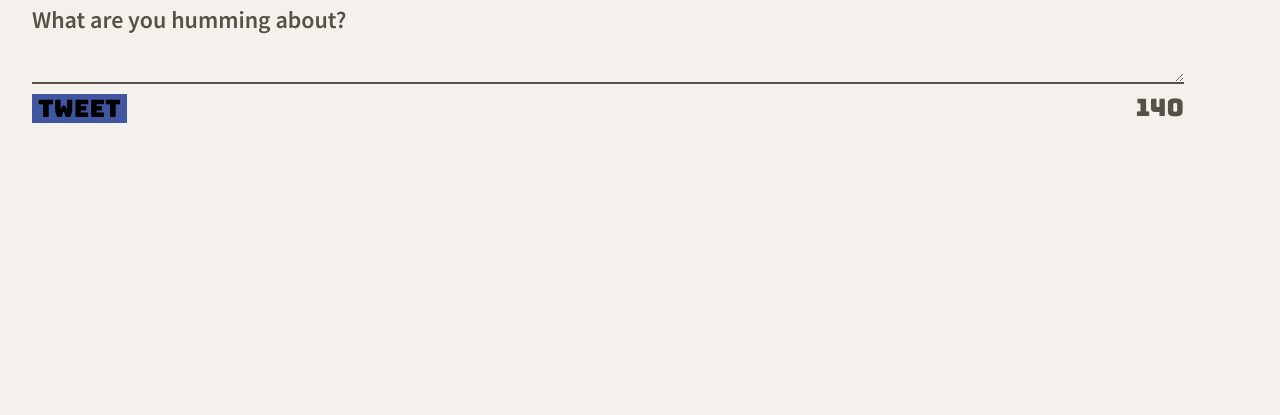
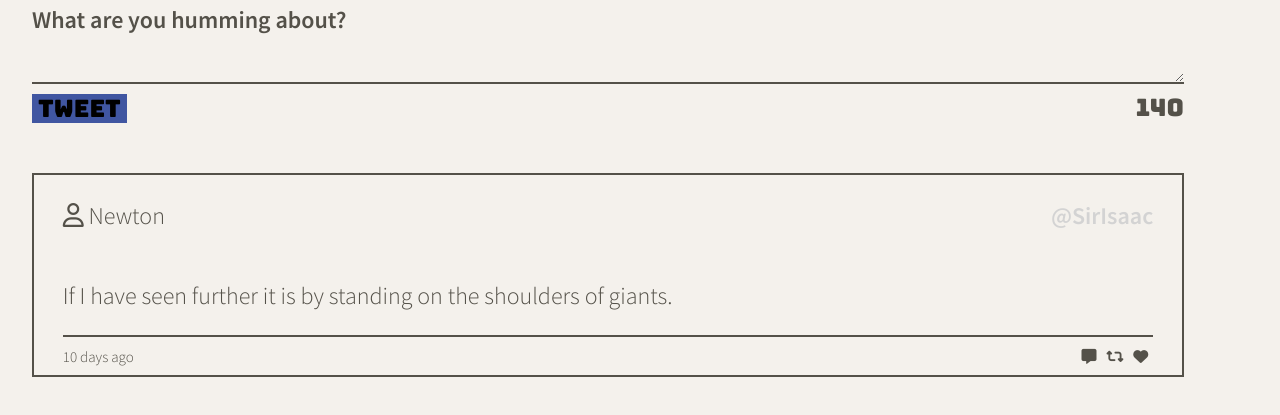
Before and after one commit to gabrielcelligoi/tweeter-project, a website: page public/index.html in a window 1280 px wide. Shown: the part 647-1062 px from the top of the page. Before the commit the page ends 802 px from the top, so only its background shows below. Drawn offline with nearby package versions, Linux system fonts and the light colour scheme.

Commit message:
Article implemented to show old tweets

```diff
--- a/public/index.html
+++ b/public/index.html
@@ -21,6 +21,7 @@
     <link rel="stylesheet" href="/styles/nav.css" type="text/css"/>
     <link rel="stylesheet" href="/styles/header.css" type="text/css"/>
     <link rel="stylesheet" href="/styles/new-tweet.css" type="text/css"/>
+    <link rel="stylesheet" href="/styles/article.css" type="text/css"/>
 
     <!-- External JS -->
     <script src="https://ajax.googleapis.com/ajax/libs/jquery/3.4.1/jquery.min.js"></script>
@@ -64,9 +65,25 @@
           </div>
         </form>
       </section>
+
       <div id="tweets-container">
         <article>
-
+          <header>
+            <div>
+              <i class="fa-regular fa-user"></i>
+              <span>Newton</span>
+            </div>
+            <span id="username">@SirIsaac</span>
+          </header>
+          <main>If I have seen further it is by standing on the shoulders of giants.</main>
+          <footer>
+            <span>10 days ago</span>
+            <div id="footer-icons">
+              <div class="icon"><i class="fa-solid fa-message"></i></div>
+              <div class="icon"><i class="fa-solid fa-retweet"></i></div>
+              <div class="icon"><i class="fa-solid fa-heart"></i></div>
+          </div>
+          </footer>
         </article>
 
       </div>
--- /dev/null
+++ b/public/styles/article.css
@@ -0,0 +1,79 @@
+html {
+  box-sizing: border-box;
+}
+*, *:before, *:after {
+  box-sizing: inherit;
+}
+
+#tweets-container {
+  display: flex;
+  flex-direction: column;
+  width: 100%;
+  align-items: center;
+}
+
+article {
+  display: flex;
+  flex-direction: column;
+  border: 2px solid;
+  width: 100%;
+  margin: 50px;
+}
+
+article:hover {
+  box-shadow: 10px 10px 10px #808080;
+}
+
+header {
+  display: flex;
+  width: 95%;
+  flex-direction: row;
+  height: 80px;
+  justify-content: space-between;
+  align-items: center;
+  align-self: center;
+}
+
+main {
+  display: flex;
+  width: 95%;
+  flex-direction: row;
+  height: 80px;
+  justify-content: space-between;
+  align-items: center;
+  align-self: center;
+}
+
+footer {
+  display: flex;
+  border: none;
+  border-top: 2px solid;
+  width: 95%;
+  flex-direction: row;
+  font-size: 15px;
+  height: 40px;
+  justify-content: space-between;
+  align-items: center;
+  align-self: center;
+}
+
+#footer-icons {
+  display: flex;
+  justify-content: flex-end;
+  align-items: flex-start;
+  flex-direction: row;
+  width: 50px;
+}
+
+.icon {
+  padding: 5px;
+}
+
+.icon:hover {
+  color: darkgoldenrod;
+}
+
+#username {
+  color: lightgray;
+  font-weight: bold;
+}
--- a/server/data-files/initial-tweets.json
+++ b/server/data-files/initial-tweets.json
@@ -8,7 +8,7 @@
     "content": {
       "text": "If I have seen further it is by standing on the shoulders of giants"
     },
-    "created_at": 1645972429515
+    "created_at": 1645989873268
   },
   {
     "user": {
@@ -19,6 +19,6 @@
     "content": {
       "text": "Je pense , donc je suis"
     },
-    "created_at": 1646058829515
+    "created_at": 1646076273268
   }
 ]
```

======

## EXERCISE GOAL
Wherever the word "solid" appears in the entries above, copy that whole line.

## ANSWER TO THIS PROBLEM
+              <div class="icon"><i class="fa-solid fa-message"></i></div>
+              <div class="icon"><i class="fa-solid fa-retweet"></i></div>
+              <div class="icon"><i class="fa-solid fa-heart"></i></div>
+  border: 2px solid;
+  border-top: 2px solid;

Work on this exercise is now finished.